**Exercise**
Hunt for the word "risultati" across the entries below, copying each line that holds it.

(Before-and-after change data)

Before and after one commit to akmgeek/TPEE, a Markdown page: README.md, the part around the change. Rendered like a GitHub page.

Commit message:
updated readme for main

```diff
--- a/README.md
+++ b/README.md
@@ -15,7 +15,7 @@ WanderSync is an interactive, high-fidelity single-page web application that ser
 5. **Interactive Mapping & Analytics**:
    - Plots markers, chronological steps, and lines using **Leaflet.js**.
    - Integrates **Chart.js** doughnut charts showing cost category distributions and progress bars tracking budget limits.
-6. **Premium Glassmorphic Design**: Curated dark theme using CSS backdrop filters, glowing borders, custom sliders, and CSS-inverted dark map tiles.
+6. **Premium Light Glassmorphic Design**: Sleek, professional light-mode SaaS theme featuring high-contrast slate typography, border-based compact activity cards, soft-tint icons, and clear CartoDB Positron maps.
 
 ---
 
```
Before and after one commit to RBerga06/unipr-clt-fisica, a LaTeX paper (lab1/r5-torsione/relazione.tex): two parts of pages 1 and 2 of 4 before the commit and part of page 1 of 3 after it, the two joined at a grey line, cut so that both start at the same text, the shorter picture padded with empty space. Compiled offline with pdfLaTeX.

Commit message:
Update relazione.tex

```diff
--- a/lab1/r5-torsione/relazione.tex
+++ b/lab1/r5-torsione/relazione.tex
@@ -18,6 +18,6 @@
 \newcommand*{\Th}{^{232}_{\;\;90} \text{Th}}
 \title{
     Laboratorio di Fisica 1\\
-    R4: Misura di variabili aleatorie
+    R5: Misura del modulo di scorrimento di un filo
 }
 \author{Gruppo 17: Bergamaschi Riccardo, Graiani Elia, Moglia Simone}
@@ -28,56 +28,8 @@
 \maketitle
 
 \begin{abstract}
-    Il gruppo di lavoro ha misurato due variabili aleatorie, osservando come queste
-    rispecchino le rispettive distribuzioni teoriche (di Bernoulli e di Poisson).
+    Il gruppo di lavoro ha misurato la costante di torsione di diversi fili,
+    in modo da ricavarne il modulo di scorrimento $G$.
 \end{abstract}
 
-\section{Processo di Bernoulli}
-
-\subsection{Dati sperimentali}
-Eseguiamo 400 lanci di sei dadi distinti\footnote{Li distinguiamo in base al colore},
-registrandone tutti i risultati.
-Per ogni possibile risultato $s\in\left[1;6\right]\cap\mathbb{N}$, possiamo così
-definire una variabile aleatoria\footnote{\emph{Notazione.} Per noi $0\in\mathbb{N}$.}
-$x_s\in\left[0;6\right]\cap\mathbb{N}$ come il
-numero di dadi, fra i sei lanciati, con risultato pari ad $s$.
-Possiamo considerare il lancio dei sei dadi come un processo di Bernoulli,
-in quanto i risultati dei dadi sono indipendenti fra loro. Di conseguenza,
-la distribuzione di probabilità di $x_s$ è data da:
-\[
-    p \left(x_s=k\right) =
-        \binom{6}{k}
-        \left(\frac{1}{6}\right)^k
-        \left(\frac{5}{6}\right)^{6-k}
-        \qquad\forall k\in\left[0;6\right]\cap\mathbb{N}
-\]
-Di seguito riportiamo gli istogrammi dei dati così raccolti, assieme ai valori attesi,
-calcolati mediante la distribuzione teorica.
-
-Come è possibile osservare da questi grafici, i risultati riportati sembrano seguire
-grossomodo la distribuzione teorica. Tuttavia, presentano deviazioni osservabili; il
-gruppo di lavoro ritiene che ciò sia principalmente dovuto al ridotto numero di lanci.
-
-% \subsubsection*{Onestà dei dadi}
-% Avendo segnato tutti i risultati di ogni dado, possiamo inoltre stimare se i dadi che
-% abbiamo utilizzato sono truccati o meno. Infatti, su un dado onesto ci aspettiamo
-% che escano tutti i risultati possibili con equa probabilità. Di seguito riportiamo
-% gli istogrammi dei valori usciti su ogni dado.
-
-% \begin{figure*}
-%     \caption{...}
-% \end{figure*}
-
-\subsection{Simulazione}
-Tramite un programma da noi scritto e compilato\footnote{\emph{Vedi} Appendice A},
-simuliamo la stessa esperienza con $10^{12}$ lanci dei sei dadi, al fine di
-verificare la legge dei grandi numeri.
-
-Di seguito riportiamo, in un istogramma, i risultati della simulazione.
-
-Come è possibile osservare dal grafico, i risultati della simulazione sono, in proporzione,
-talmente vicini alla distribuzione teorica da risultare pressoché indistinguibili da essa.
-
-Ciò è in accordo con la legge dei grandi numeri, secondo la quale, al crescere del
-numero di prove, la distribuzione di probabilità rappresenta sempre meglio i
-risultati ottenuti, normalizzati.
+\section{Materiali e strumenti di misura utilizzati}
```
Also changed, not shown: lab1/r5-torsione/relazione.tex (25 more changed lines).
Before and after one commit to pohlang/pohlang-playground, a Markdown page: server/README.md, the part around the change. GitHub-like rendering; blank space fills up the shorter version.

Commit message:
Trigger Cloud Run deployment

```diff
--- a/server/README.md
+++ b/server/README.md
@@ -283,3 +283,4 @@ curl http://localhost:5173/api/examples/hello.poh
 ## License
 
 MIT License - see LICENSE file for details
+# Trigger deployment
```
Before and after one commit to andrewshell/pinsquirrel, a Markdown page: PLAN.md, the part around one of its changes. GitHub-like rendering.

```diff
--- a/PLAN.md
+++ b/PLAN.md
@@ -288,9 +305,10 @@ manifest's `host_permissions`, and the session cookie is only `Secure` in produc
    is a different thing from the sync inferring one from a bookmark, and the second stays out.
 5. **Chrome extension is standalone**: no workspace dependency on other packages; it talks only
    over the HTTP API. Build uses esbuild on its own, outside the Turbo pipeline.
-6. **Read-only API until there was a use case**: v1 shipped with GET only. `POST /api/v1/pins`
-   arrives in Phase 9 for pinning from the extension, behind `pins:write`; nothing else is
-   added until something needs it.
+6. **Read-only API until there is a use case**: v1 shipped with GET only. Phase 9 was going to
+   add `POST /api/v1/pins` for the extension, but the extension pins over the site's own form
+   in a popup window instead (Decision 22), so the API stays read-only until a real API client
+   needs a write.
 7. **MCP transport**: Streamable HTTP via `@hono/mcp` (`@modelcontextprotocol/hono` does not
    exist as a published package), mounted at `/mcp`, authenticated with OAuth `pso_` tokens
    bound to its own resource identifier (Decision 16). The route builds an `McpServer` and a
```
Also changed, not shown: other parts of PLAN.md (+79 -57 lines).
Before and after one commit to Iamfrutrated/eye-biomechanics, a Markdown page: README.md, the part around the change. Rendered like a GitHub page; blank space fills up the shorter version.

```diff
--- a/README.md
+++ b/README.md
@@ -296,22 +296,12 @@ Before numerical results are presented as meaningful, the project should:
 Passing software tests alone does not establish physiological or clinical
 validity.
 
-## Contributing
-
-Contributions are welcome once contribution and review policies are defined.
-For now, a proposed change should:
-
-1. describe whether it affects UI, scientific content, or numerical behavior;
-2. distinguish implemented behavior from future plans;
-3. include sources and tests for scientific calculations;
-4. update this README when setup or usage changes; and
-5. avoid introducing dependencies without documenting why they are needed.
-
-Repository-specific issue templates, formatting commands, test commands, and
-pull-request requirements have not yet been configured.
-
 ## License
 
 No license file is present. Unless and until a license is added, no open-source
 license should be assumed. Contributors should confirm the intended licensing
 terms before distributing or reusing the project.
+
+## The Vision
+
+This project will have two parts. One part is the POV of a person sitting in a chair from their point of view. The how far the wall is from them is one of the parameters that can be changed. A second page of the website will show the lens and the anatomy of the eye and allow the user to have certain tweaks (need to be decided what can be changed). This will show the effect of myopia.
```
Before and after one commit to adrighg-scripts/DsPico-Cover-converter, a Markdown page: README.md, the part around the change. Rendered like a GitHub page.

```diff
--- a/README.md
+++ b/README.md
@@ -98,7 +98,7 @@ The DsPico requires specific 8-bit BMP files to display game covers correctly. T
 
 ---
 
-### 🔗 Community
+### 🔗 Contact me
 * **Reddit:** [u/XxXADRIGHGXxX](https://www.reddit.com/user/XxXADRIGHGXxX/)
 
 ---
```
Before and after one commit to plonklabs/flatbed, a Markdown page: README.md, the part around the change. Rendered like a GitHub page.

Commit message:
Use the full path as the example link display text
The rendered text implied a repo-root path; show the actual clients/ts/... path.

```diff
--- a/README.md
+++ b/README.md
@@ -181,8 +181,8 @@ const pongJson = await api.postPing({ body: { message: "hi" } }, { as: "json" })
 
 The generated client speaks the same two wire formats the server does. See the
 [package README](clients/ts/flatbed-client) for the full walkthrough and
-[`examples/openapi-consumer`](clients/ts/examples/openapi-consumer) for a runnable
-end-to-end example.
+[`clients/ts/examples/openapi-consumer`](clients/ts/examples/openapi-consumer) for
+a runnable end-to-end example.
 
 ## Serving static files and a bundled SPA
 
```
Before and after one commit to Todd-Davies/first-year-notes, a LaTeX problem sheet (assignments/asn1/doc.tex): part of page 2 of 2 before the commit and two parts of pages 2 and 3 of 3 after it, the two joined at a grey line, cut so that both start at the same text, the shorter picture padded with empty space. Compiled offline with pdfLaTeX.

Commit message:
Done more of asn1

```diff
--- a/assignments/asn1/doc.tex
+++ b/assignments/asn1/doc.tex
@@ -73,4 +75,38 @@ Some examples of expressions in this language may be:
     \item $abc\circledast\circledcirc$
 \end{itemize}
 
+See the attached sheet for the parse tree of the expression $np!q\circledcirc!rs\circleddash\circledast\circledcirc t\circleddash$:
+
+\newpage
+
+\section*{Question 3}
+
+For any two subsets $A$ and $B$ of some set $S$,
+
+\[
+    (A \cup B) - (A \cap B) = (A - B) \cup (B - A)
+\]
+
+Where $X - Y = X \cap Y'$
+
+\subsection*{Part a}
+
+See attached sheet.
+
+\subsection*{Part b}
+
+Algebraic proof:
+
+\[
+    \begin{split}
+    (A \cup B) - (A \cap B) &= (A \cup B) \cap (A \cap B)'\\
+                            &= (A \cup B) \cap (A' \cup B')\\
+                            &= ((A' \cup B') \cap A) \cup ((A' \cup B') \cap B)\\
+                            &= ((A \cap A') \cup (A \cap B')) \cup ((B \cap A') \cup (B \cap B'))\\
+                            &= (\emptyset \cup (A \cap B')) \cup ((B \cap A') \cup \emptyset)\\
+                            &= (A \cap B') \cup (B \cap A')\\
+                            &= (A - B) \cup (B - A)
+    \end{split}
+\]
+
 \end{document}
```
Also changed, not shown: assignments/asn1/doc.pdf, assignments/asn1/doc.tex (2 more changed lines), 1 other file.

**Written answer**
-registrandone tutti i risultati.
-in quanto i risultati dei dadi sono indipendenti fra loro. Di conseguenza,
-Come è possibile osservare da questi grafici, i risultati riportati sembrano seguire
-% Avendo segnato tutti i risultati di ogni dado, possiamo inoltre stimare se i dadi che
-% che escano tutti i risultati possibili con equa probabilità. Di seguito riportiamo
-Di seguito riportiamo, in un istogramma, i risultati della simulazione.
-Come è possibile osservare dal grafico, i risultati della simulazione sono, in proporzione,
-risultati ottenuti, normalizzati.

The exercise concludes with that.